TASK REQUIREMENTS: Which lines in the records below contain the word "final"? Copy each of them.

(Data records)

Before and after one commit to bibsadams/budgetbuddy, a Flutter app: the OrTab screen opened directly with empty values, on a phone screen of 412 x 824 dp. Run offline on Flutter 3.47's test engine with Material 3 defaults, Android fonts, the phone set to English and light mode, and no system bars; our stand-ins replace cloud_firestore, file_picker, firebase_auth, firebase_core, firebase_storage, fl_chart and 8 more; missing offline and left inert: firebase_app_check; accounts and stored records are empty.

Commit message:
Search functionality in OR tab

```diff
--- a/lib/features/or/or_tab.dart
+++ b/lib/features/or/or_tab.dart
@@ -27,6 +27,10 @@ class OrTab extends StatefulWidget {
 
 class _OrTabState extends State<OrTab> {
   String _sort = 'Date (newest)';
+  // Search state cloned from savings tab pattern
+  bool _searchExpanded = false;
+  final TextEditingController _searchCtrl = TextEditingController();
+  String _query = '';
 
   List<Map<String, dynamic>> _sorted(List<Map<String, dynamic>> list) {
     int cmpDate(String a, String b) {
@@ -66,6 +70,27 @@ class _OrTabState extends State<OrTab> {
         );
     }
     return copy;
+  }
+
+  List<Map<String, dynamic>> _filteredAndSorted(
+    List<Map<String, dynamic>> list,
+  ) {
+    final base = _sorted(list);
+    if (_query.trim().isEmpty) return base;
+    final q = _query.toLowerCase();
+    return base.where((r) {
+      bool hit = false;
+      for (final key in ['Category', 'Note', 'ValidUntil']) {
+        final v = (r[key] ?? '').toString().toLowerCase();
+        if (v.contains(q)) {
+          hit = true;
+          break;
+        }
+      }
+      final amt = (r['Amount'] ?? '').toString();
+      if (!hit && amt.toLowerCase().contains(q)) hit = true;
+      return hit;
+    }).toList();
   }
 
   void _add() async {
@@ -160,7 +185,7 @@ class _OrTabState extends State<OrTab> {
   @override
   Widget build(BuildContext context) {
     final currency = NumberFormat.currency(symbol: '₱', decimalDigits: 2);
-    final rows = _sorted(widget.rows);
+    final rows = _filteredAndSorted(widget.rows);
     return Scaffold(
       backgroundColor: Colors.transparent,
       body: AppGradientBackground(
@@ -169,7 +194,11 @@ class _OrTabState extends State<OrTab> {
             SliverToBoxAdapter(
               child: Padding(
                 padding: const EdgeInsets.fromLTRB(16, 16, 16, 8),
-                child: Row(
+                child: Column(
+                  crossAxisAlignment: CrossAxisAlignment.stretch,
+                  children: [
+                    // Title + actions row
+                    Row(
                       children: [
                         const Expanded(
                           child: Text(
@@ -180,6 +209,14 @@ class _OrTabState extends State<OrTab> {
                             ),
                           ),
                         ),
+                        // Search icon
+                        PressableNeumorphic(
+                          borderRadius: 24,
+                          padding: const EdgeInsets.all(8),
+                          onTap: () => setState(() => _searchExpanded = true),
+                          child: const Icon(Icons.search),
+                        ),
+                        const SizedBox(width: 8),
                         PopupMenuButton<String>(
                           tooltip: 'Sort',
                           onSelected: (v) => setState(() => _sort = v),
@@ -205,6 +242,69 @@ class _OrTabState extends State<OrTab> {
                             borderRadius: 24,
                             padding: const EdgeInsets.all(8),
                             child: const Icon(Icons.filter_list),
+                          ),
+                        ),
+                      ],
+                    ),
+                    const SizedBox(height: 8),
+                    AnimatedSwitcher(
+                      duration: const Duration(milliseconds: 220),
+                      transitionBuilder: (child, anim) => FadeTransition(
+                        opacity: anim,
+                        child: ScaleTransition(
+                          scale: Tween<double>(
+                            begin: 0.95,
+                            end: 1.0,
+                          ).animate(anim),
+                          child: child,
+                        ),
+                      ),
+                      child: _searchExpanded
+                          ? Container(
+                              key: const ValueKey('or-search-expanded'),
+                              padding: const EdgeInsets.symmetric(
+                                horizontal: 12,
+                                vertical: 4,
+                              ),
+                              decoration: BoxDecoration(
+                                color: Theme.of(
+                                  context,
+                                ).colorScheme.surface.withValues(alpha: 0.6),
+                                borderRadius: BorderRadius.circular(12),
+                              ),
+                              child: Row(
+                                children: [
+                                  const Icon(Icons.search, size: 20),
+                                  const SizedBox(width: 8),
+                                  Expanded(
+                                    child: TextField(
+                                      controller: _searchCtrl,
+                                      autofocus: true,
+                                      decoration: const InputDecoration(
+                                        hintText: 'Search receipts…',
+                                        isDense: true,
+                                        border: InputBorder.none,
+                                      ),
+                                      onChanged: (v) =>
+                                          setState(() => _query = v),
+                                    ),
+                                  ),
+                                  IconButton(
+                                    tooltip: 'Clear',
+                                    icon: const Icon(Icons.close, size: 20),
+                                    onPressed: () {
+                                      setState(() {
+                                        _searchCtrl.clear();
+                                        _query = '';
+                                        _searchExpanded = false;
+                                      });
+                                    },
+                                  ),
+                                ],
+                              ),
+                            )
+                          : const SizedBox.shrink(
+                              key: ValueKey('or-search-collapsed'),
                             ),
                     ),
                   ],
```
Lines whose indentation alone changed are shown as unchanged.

RESPONSE FOR THIS EXERCISE:
+  final TextEditingController _searchCtrl = TextEditingController();
+    final base = _sorted(list);
+    final q = _query.toLowerCase();
+      for (final key in ['Category', 'Note', 'ValidUntil']) {
+        final v = (r[key] ?? '').toString().toLowerCase();
+      final amt = (r['Amount'] ?? '').toString();
     final currency = NumberFormat.currency(symbol: '₱', decimalDigits: 2);
-    final rows = _sorted(widget.rows);
+    final rows = _filteredAndSorted(widget.rows);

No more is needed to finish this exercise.